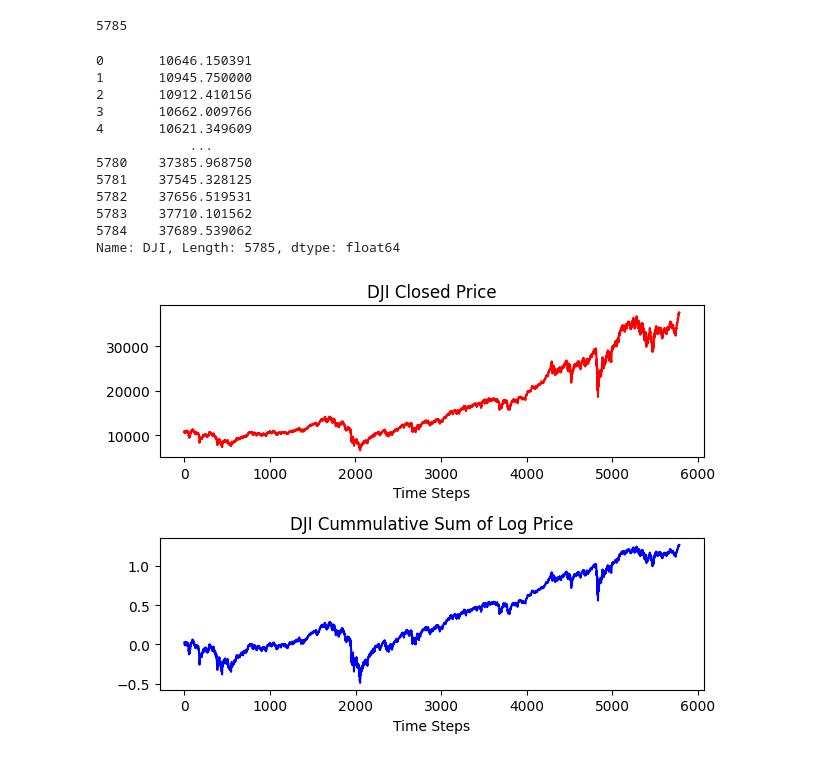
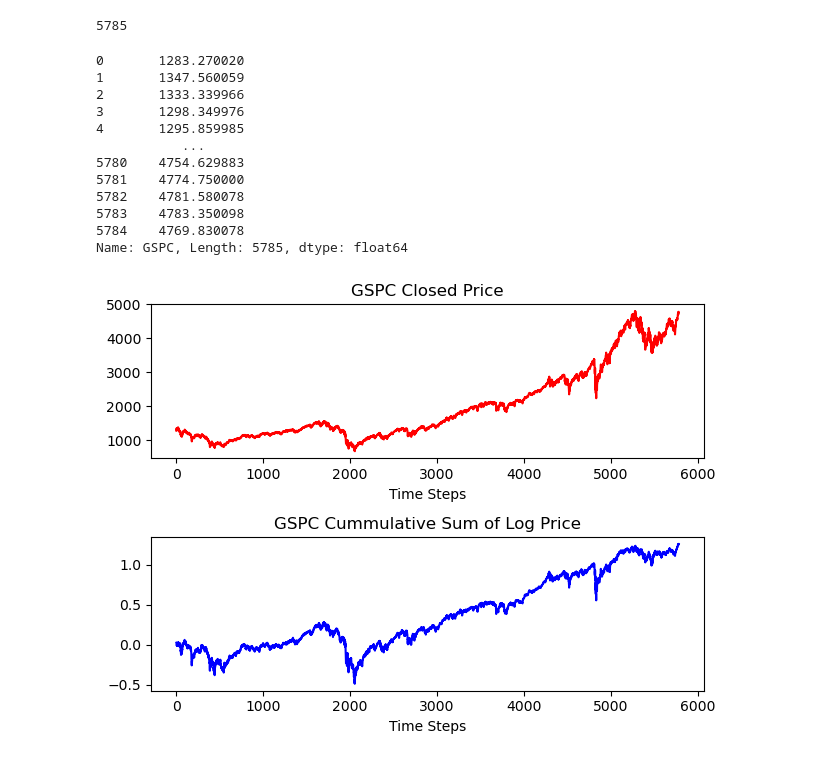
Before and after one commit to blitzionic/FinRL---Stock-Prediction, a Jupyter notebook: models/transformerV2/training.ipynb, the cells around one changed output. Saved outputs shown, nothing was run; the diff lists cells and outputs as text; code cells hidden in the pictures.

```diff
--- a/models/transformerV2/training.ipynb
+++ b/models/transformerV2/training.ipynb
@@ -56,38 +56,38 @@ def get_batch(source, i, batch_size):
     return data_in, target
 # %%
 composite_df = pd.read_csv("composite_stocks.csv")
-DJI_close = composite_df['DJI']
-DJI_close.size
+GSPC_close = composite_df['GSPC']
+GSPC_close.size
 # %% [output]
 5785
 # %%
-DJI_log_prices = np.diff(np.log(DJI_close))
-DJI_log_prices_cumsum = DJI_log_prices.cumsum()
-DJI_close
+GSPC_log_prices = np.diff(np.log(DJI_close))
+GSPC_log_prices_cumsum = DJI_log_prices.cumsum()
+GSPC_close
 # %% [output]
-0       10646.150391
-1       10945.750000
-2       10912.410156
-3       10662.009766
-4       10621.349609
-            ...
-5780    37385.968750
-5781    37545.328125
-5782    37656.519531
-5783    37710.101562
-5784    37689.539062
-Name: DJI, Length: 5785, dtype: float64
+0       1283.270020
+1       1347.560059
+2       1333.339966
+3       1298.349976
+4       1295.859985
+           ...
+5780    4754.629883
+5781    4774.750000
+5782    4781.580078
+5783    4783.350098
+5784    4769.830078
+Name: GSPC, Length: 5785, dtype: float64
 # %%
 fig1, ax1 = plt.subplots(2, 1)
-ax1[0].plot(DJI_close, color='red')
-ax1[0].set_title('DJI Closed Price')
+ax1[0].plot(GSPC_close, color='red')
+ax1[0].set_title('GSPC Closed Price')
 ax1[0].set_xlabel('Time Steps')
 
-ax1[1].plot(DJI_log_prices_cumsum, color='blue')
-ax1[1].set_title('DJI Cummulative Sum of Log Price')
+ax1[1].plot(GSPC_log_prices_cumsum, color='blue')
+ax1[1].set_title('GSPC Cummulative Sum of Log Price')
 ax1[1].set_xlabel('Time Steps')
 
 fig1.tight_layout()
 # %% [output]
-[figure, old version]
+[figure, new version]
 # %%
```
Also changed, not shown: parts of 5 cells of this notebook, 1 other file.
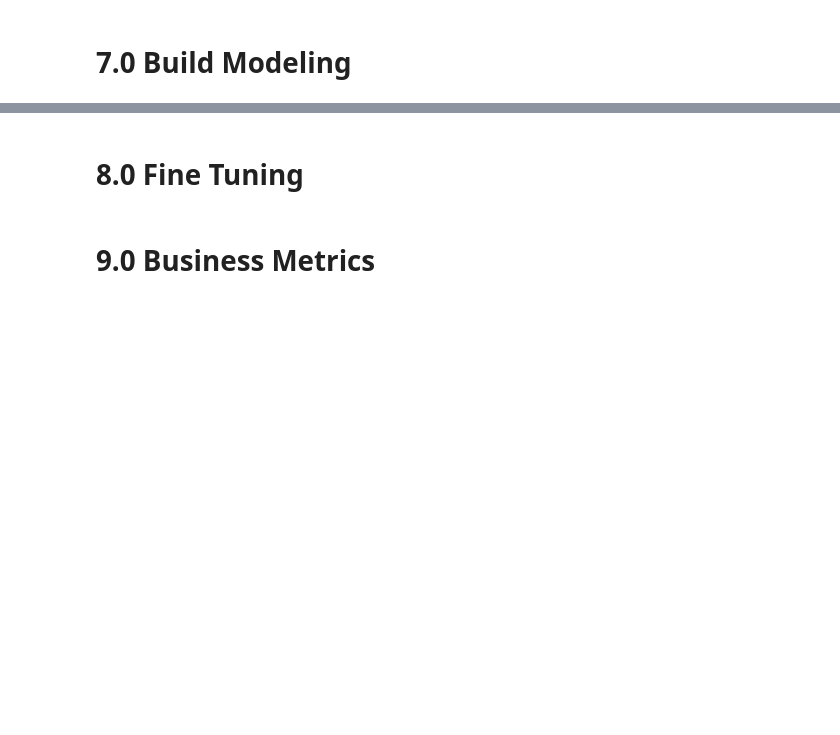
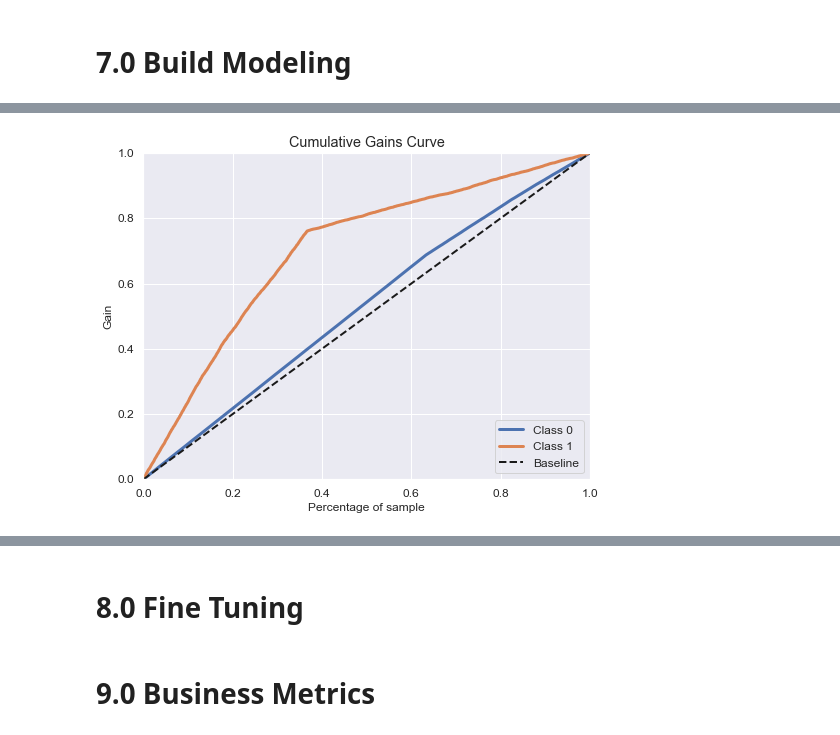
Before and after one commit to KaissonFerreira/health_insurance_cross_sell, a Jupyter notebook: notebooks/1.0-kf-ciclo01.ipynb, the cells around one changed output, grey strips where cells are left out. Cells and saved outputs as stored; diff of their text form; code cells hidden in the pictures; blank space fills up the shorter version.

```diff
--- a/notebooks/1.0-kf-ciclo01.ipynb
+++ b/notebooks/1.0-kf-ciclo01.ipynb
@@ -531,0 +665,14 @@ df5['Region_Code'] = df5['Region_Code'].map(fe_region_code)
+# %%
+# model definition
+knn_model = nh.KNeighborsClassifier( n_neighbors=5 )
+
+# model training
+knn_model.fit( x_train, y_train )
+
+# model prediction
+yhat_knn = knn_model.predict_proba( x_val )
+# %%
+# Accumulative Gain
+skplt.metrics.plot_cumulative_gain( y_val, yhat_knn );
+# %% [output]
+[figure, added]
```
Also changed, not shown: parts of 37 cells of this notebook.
○ ○ ○ ○ ○ ○ ○
# Task brief:
Scan the lines above for the word "ipynb". Return each one that has it.

# Solution below:
Before and after one commit to blitzionic/FinRL---Stock-Prediction, a Jupyter notebook: models/transformerV2/training.ipynb, the cells around one changed output. Saved outputs shown, nothing was run; the diff lists cells and outputs as text; code cells hidden in the pictures.
--- a/models/transformerV2/training.ipynb
+++ b/models/transformerV2/training.ipynb
Before and after one commit to KaissonFerreira/health_insurance_cross_sell, a Jupyter notebook: notebooks/1.0-kf-ciclo01.ipynb, the cells around one changed output, grey strips where cells are left out. Cells and saved outputs as stored; diff of their text form; code cells hidden in the pictures; blank space fills up the shorter version.
--- a/notebooks/1.0-kf-ciclo01.ipynb
+++ b/notebooks/1.0-kf-ciclo01.ipynb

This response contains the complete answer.